When interviewing an expert about his or her proficiency testing, you need to ask very specific questions. The expert may claim 100% accuracy on testing based upon a few correct responses and considerable inconclusive answers. Thus, the expert's 100% correct can be misleading. Ask for the number of opinions given based upon the number of problems presented. Check with the agency that provides the testing for an accurate assessment of the expert's responses.
There is no standard training program for document examiners. Science consists of principles and standards that a scientist must know in order to work in that field. Document examination is no exception. Students of document examination need to understand the principles of handwriting and handwriting identification in order to become proficient at determining the authenticity of handwriting. Once the student understands the principles, he can learn the practical aspects of document examination. At present, there are very few courses available in higher institutions of learning that offer the basic training in document examination. Hopefully, colleges will begin offering basic training.
Ability to Do the Work
Ordway Hilton wrote in The Scientific Examination of Questioned Documents, The most important qualification of a witness is his ability to do the work. There is no school at which a document examiner, unlike an engineer or a doctor, can study to prepare himself. Some universities have offered special courses on questioned document examination, but these have not as yet been of high enough caliber to develop a proficient work. (p 406)
He continues, “Self-study is the chief means of gaining this special knowledge.” And he concludes, “Self-education must include study by experimentation and systematic research.” Many document examiners have learned the field through self-education. Other examiners get their training through an apprenticeship program. However, the student is only as good as his teacher. There is no guarantee that a two year apprentice leads to correct opinions.
An attorney once said that he wanted to hire the expert that wrote the book. Being published is a valuable credential for any expert witness. The publications demonstrate the knowledge of the writer and the ability to communicate clearly.
A list of questions should be asked of document examiners you are considering hiring. In addition to the standard questions about an expert's background and training, the following questions could be useful:
- Have you studied the development of handwriting from childhood to graphic maturity?
- Have studied the factors that affect handwriting such as: long term illness, trauma and the effects of drugs and substance abuse on handwriting.

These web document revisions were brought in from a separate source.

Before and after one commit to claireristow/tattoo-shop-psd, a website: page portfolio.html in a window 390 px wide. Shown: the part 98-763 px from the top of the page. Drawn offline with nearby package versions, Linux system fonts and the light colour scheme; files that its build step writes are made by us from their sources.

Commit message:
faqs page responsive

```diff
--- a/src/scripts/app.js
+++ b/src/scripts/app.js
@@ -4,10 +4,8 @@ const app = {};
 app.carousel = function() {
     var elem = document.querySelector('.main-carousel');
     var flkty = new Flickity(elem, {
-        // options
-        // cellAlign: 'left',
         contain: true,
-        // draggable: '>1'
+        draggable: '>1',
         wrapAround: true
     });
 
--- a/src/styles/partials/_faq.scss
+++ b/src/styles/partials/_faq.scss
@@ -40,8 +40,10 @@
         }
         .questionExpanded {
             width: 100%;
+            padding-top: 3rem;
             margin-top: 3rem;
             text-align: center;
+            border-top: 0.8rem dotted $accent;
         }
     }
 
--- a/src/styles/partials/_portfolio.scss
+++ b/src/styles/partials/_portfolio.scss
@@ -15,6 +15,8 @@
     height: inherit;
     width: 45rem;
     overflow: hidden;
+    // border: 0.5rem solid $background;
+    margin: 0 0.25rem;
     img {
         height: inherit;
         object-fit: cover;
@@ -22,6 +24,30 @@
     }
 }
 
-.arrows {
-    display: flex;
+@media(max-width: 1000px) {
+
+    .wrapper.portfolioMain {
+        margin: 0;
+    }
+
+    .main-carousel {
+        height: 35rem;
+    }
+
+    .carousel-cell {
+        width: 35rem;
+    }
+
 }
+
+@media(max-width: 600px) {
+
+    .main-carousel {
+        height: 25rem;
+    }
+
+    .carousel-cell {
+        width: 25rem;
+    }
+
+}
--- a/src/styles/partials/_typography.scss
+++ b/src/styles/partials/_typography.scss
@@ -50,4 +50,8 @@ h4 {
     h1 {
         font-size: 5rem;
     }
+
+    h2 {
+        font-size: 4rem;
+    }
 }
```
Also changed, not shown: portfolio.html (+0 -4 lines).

- Have you studied the handwriting of handicapped writers?
- Have you studied the effects of personality on handwriting?
- Have you conducted research in the field of document examination? In what areas?
- What is your rate of accuracy and how was it determined?
Your initial contact with a prospective expert is similar to a job interview. You are assessing the expert to determine if she is suitable for your case and the expert is determining if she has the necessary skills to assist you. A thorough investigation of the expert's background will enable you to make a suitable choice of a qualified document examiner.